[Records to process — start]

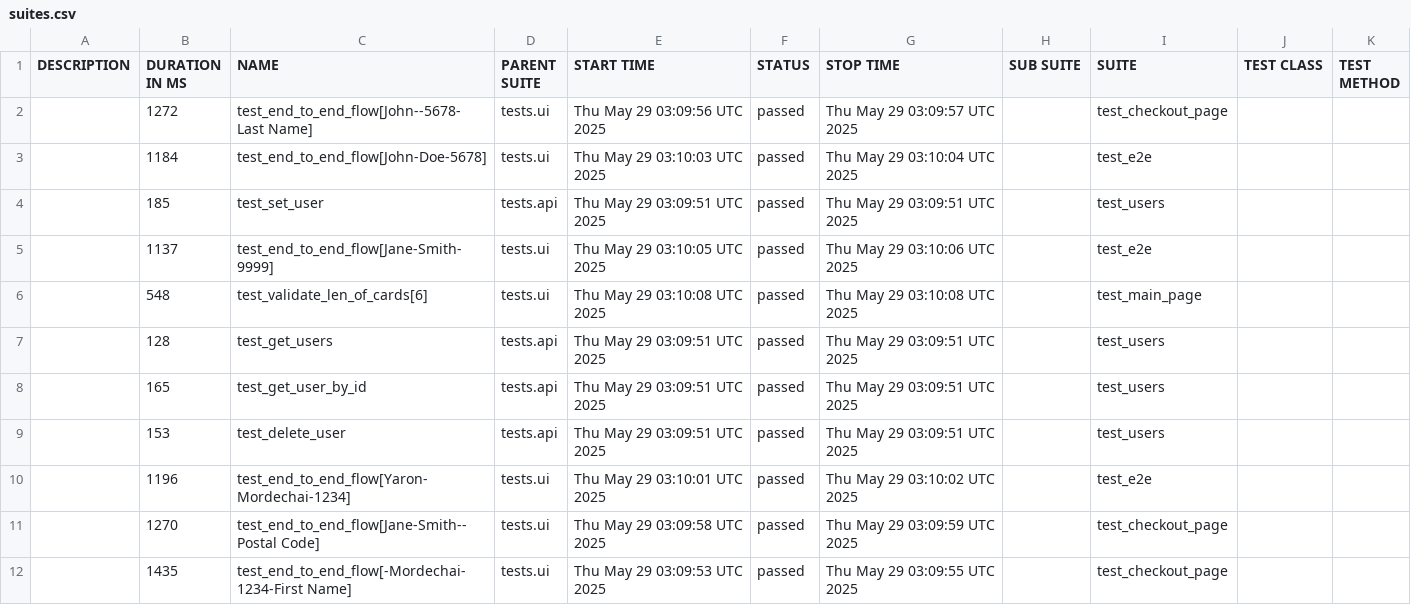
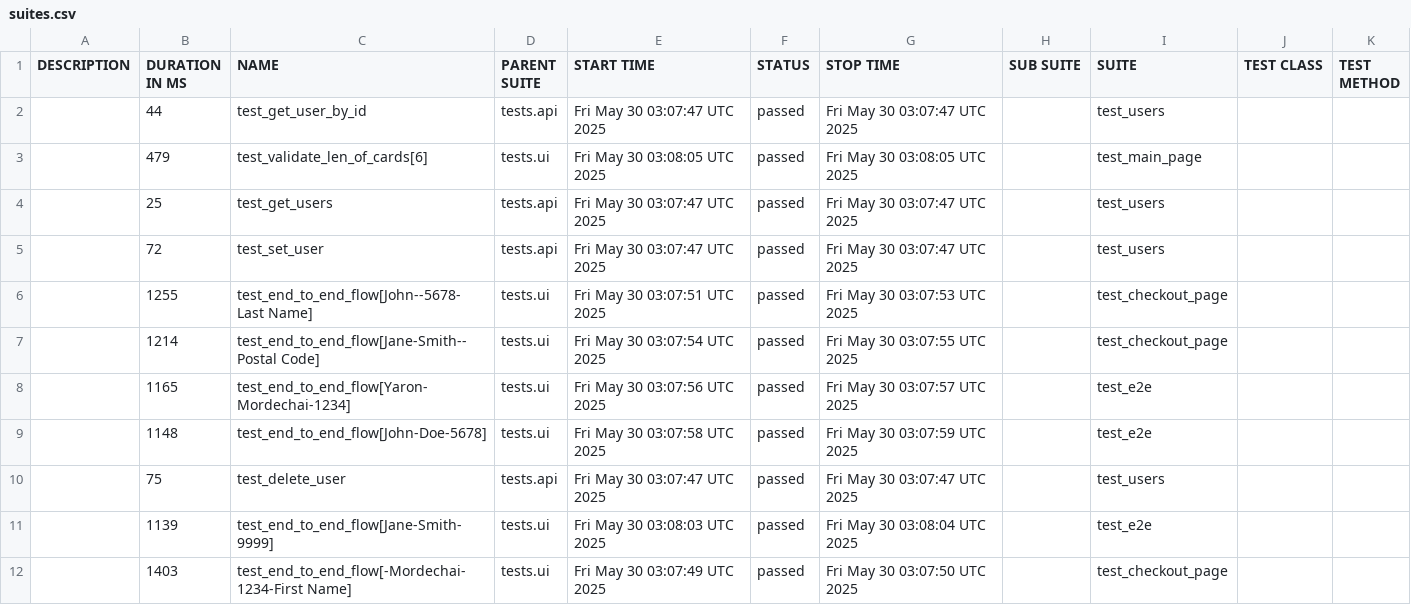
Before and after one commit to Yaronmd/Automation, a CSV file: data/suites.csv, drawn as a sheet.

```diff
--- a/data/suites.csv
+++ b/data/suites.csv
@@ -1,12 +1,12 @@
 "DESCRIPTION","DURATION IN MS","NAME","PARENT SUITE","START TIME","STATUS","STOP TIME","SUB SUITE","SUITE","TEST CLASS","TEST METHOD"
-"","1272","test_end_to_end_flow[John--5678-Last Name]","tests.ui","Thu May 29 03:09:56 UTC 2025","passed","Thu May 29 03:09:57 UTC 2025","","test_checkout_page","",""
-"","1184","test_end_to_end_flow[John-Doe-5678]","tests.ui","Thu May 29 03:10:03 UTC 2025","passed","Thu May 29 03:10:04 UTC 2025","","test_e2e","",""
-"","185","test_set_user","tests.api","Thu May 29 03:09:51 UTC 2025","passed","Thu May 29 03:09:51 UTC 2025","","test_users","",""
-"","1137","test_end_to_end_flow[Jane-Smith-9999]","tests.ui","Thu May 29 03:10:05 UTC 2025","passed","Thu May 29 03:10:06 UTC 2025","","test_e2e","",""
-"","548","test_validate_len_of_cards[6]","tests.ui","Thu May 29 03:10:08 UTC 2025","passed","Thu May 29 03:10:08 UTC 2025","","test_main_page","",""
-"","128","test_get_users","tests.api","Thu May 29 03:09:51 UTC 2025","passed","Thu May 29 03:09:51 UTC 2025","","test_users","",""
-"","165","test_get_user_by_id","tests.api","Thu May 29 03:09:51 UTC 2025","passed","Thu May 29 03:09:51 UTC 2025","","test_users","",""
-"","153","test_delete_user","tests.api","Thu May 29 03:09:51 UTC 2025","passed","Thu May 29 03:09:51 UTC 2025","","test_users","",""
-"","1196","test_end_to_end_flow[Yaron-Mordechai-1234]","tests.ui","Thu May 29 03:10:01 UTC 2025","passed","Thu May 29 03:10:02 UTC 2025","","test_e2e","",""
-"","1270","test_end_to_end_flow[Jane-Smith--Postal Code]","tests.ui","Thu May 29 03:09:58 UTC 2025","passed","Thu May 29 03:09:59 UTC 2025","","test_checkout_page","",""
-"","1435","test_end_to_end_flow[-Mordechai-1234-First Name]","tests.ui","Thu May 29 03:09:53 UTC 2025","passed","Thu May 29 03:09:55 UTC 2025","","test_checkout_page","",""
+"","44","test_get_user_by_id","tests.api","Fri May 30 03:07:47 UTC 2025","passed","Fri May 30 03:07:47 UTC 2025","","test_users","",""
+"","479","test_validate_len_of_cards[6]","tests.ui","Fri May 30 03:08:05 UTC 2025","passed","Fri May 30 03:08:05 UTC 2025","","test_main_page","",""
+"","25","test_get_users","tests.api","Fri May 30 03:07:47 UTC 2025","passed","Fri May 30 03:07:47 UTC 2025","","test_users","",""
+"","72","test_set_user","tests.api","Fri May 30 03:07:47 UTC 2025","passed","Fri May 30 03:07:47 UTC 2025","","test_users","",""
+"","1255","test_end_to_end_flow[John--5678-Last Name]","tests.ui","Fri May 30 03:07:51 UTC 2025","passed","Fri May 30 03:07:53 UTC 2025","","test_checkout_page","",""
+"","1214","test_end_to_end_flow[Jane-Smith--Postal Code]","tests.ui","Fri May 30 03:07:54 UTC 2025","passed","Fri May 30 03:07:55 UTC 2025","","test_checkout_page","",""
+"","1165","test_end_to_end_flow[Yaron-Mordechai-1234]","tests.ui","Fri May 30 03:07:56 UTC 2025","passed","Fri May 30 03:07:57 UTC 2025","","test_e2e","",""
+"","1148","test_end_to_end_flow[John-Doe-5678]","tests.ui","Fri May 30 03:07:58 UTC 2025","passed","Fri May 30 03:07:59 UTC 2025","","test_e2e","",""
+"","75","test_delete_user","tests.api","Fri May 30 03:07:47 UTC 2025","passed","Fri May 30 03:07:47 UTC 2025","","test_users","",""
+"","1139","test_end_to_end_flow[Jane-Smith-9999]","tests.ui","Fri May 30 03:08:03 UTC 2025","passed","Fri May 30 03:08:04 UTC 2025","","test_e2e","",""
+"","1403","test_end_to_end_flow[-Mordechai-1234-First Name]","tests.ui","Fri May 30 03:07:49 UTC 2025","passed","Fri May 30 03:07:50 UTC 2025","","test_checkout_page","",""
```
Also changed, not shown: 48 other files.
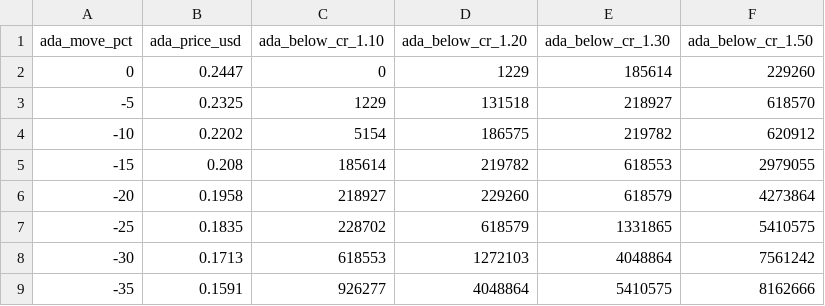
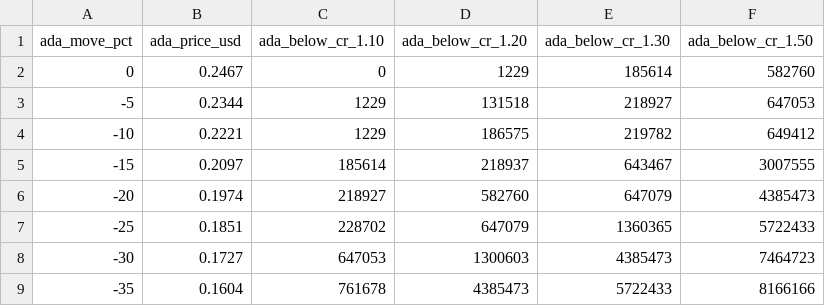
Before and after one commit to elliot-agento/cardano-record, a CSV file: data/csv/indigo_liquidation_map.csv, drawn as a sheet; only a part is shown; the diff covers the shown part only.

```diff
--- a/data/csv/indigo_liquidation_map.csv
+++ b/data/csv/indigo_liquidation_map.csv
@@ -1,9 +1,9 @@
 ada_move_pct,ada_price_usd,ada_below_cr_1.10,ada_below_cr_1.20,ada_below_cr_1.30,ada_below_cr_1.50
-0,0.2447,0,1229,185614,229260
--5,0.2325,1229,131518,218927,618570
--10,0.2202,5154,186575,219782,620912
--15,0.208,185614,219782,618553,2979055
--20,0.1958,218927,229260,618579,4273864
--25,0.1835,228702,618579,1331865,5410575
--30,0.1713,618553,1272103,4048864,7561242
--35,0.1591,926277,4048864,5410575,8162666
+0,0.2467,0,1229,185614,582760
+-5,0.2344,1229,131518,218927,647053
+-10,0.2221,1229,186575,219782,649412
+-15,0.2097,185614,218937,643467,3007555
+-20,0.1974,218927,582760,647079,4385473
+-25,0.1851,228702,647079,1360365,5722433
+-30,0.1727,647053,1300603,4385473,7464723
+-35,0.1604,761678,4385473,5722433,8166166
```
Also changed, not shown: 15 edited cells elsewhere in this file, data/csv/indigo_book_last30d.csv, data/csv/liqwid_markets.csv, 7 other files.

[Records to process — finish]

- What is being asked -
For the records above, state the number of lines that contain "suites", and provide nothing further.

- Answer space -
3